====== Input material
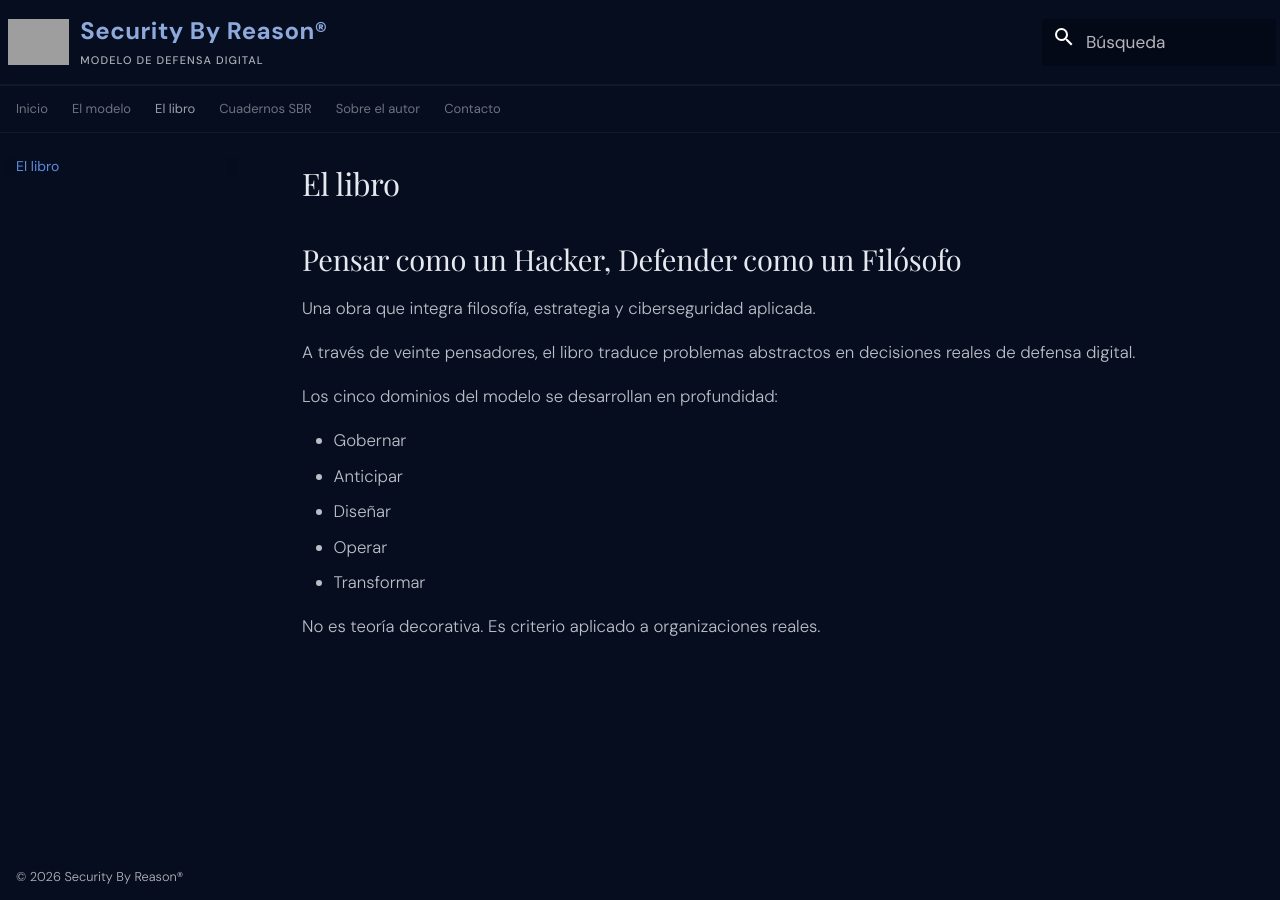
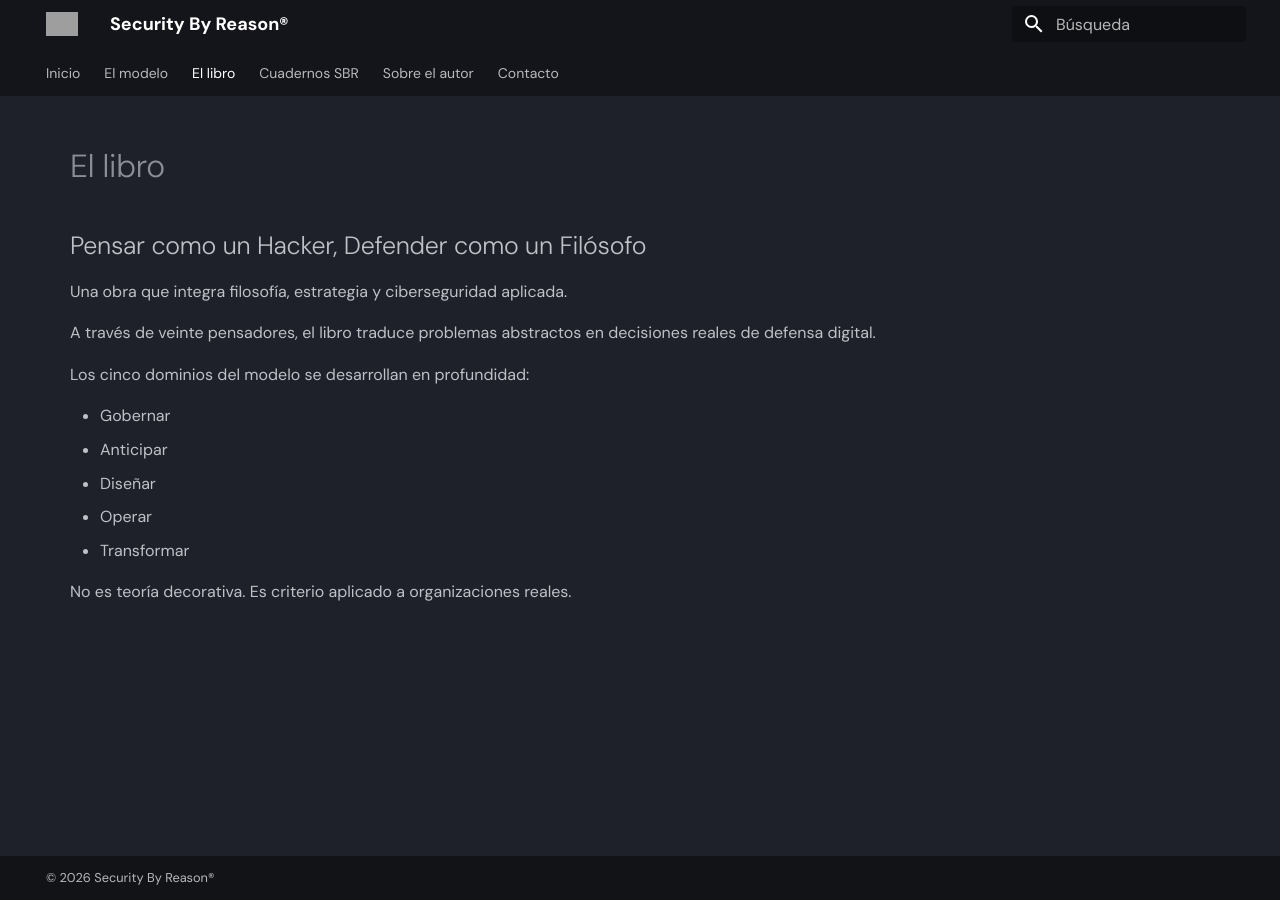
Before and after one commit to danielsasia/sbr-site, an MkDocs documentation site: the page built from docs/libro.md, in a window 1280 px wide. Built offline with MkDocs 1.6.1 and Material for MkDocs 9.7.7, drawn with Linux system fonts in a browser that asks for light colours; some web fonts are replaced; grey boxes are pictures that could not be loaded.

Commit message:
Update extra.css

```diff
--- a/docs/stylesheets/extra.css
+++ b/docs/stylesheets/extra.css
@@ -1,138 +1,3 @@
-@import url('https://fonts.googleapis.com/css2?family=Playfair+Display:ital,wght@0,400;0,600;1,400&family=DM+Sans:wght@300;400;500;600;700&family=DM+Mono&display=swap');
-
-[data-md-color-scheme="slate"]{
-  --md-default-bg-color:#060d1f;
-  --md-default-fg-color:#d9dce3;
-  --md-default-fg-color--light:rgba(217,220,227,.60);
-  --md-default-fg-color--lighter:rgba(217,220,227,.35);
-  --md-typeset-color:#d9dce3;
-  --md-accent-fg-color:#7b9fd4;
-}
-
-html,body,
-.md-main,
-.md-container,
-.md-main__inner,
-.md-content,
-.md-sidebar,
-.md-sidebar__scrollwrap,
-.md-sidebar__inner{
-  background:#060d1f !important;
-}
-
-/* HEADER */
-
-.md-header{
-  background:#060d1f !important;
-  box-shadow:none !important;
-  border-bottom:1px solid rgba(255,255,255,.05) !important;
-}
-
-.md-header__inner{
-  min-height:84px !important;
-  align-items:center !important;
-}
-
-.md-header__button,
-.md-header__button *{
-  color:#d9dce3 !important;
-}
-
-.md-header__button.md-logo{
-  display:flex !important;
-  align-items:center !important;
-  margin-right:.55rem !important;
-  padding:0 !important;
-}
-
-.md-header__button.md-logo img,
-.md-header__button.md-logo svg{
-  display:block !important;
-  height:46px !important;
-  width:auto !important;
-  max-height:46px !important;
-}
-
-.md-header__title,
-.md-header__title *{
-  font-family:'DM Sans',sans-serif !important;
-  color:#8ea9dc !important;
-}
-
-.md-header__title{
-  display:flex !important;
-  flex-direction:column !important;
-  align-items:flex-start !important;
-  justify-content:center !important;
-  line-height:1 !important;
-  margin-left:0 !important;
-}
-
-.md-header__ellipsis{
-  max-width:none !important;
-}
-
-.md-header__topic:first-child{
-  font-size:24px !important;
-  font-weight:700 !important;
-  letter-spacing:.02em !important;
-  line-height:1.05 !important;
-}
-
-.md-header__title::after{
-  content:"MODELO DE DEFENSA DIGITAL";
-  display:block;
-  font-family:'DM Sans',sans-serif !important;
-  font-size:11px !important;
-  font-weight:500 !important;
-  letter-spacing:.10em !important;
-  color:rgba(217,220,227,.78) !important;
-  margin-top:8px !important;
-  line-height:1.1 !important;
-}
-
-/* BUSCADOR */
-
-.md-search__form{
-  height:2.35rem !important;
-}
-
-.md-search__input{
-  font-size:.86rem !important;
-}
-
-/* MENU SUPERIOR */
-
-.md-tabs{
-  display:block !important;
-  background:#060d1f !important;
-  border-top:1px solid rgba(255,255,255,.05) !important;
-  border-bottom:1px solid rgba(255,255,255,.05) !important;
-}
-
-.md-tabs__inner{
-  min-height:46px !important;
-}
-
-.md-tabs__item{
-  height:46px !important;
-  display:flex !important;
-  align-items:center !important;
-}
-
-.md-tabs__link{
-  font-family:'DM Sans',sans-serif !important;
-  font-size:13px !important;
-  font-weight:400 !important;
-  color:rgba(217,220,227,.70) !important;
-  margin-top:0 !important;
-}
-
-.md-tabs__link:hover,
-.md-tabs__link--active{
-  color:#8ea9dc !important;
-}
-
 /* SIDEBARS */
 
 .md-sidebar--secondary{
@@ -141,139 +6,53 @@ html,body,
 
 @media screen and (min-width:76.25em){
 
-  [data-md-page="index"] .md-sidebar--primary,
-  [data-md-page="libro"] .md-sidebar--primary,
-  [data-md-page="autor"] .md-sidebar--primary,
-  [data-md-page="contacto"] .md-sidebar--primary{
+  /* por defecto: SIN sidebar izquierdo */
+  .md-sidebar--primary{
     display:none !important;
+    width:0 !important;
+    min-width:0 !important;
   }
 
-  [data-md-page="index"] .md-content,
-  [data-md-page="libro"] .md-content,
-  [data-md-page="autor"] .md-content,
-  [data-md-page="contacto"] .md-content{
+  .md-main__inner{
+    display:block !important;
+  }
+
+  .md-content{
+    margin-left:0 !important;
+    max-width:1100px !important;
+  }
+
+  .md-content__inner{
+    margin-left:auto !important;
+    margin-right:auto !important;
+    padding-left:2rem !important;
+    padding-right:2rem !important;
+  }
+
+  /* SOLO mostrar sidebar izquierdo en secciones con submenú */
+  [data-md-page^="modelo/"] .md-sidebar--primary,
+  [data-md-page^="cuadernos/"] .md-sidebar--primary{
+    display:block !important;
+    width:auto !important;
+    min-width:auto !important;
+  }
+
+  [data-md-page^="modelo/"] .md-main__inner,
+  [data-md-page^="cuadernos/"] .md-main__inner{
+    display:grid !important;
+  }
+
+  [data-md-page^="modelo/"] .md-content,
+  [data-md-page^="cuadernos/"] .md-content{
+    max-width:none !important;
     margin-left:0 !important;
   }
 
-  [data-md-page="index"] .md-content__inner,
-  [data-md-page="libro"] .md-content__inner,
-  [data-md-page="autor"] .md-content__inner,
-  [data-md-page="contacto"] .md-content__inner{
-    margin-left:auto !important;
-    margin-right:auto !important;
+  [data-md-page^="modelo/"] .md-content__inner,
+  [data-md-page^="cuadernos/"] .md-content__inner{
+    margin-left:0 !important;
+    margin-right:0 !important;
+    padding-left:3rem !important;
+    padding-right:3rem !important;
   }
 }
-
-/* CONTENIDO */
-
-.md-grid{
-  max-width:1360px !important;
-}
-
-.md-main__inner{
-  margin-top:0 !important;
-}
-
-.md-content{
-  margin:0 auto !important;
-}
-
-.md-content__inner{
-  padding-left:3rem !important;
-  padding-right:3rem !important;
-  padding-top:1.2rem !important;
-  margin-left:auto !important;
-  margin-right:auto !important;
-}
-
-/* TIPOGRAFIA */
-
-.md-typeset{
-  font-family:'DM Sans',sans-serif !important;
-  font-size:.84rem !important;
-  font-weight:300 !important;
-  line-height:1.62 !important;
-  color:rgba(217,220,227,.86) !important;
-}
-
-/* ocultar solo H1 en home */
-
-[data-md-page="index"] .md-typeset h1{
-  display:none !important;
-}
-
-.md-typeset h1,
-.md-typeset h2,
-.md-typeset h3{
-  font-family:'Playfair Display',serif !important;
-  font-weight:400 !important;
-  color:rgba(238,241,248,.96) !important;
-}
-
-.md-typeset h1{
-  font-size:1.55rem !important;
-  line-height:1.2 !important;
-  margin-top:0 !important;
-  margin-bottom:1.2rem !important;
-}
-
-.md-typeset h2{
-  font-size:1.45rem !important;
-  line-height:1.2 !important;
-  margin-top:2rem !important;
-  margin-bottom:.9rem !important;
-}
-
-.md-typeset h3{
-  font-size:1.08rem !important;
-  line-height:1.25 !important;
-}
-
-.md-typeset p,
-.md-typeset li{
-  font-size:.84rem !important;
-  line-height:1.62 !important;
-}
-
-.md-typeset ul,
-.md-typeset ol{
-  margin-top:.45rem !important;
-  margin-bottom:.7rem !important;
-}
-
-/* HERO HOME */
-
-[data-md-page="index"] .md-typeset > p:first-of-type{
-  font-family:'Playfair Display',serif !important;
-  font-size:1.9rem !important;
-  font-weight:400 !important;
-  line-height:1.12 !important;
-  color:rgba(238,241,248,.97) !important;
-  margin-top:.15rem !important;
-  margin-bottom:.15rem !important;
-  max-width:980px !important;
-}
-
-[data-md-page="index"] .md-typeset > p:nth-of-type(2){
-  font-family:'Playfair Display',serif !important;
-  font-size:1.9rem !important;
-  font-style:italic !important;
-  font-weight:400 !important;
-  line-height:1.12 !important;
-  color:rgba(238,241,248,.92) !important;
-  margin-top:0 !important;
-  margin-bottom:1.8rem !important;
-  max-width:980px !important;
-}
-
-/* FOOTER */
-
-.md-footer,
-.md-footer-meta,
-.md-footer__inner{
-  background:#060d1f !important;
-}
-
-.md-social{
-  display:none !important;
-}
```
============
Once you have found every line in the listing that holds the string "left", copy each of them.

Solution:
-  margin-left:0 !important;
+    margin-left:0 !important;
+    margin-left:auto !important;
+    padding-left:2rem !important;
     margin-left:0 !important;
-    margin-left:auto !important;
+    margin-left:0 !important;
+    padding-left:3rem !important;
-  padding-left:3rem !important;
-  margin-left:auto !important;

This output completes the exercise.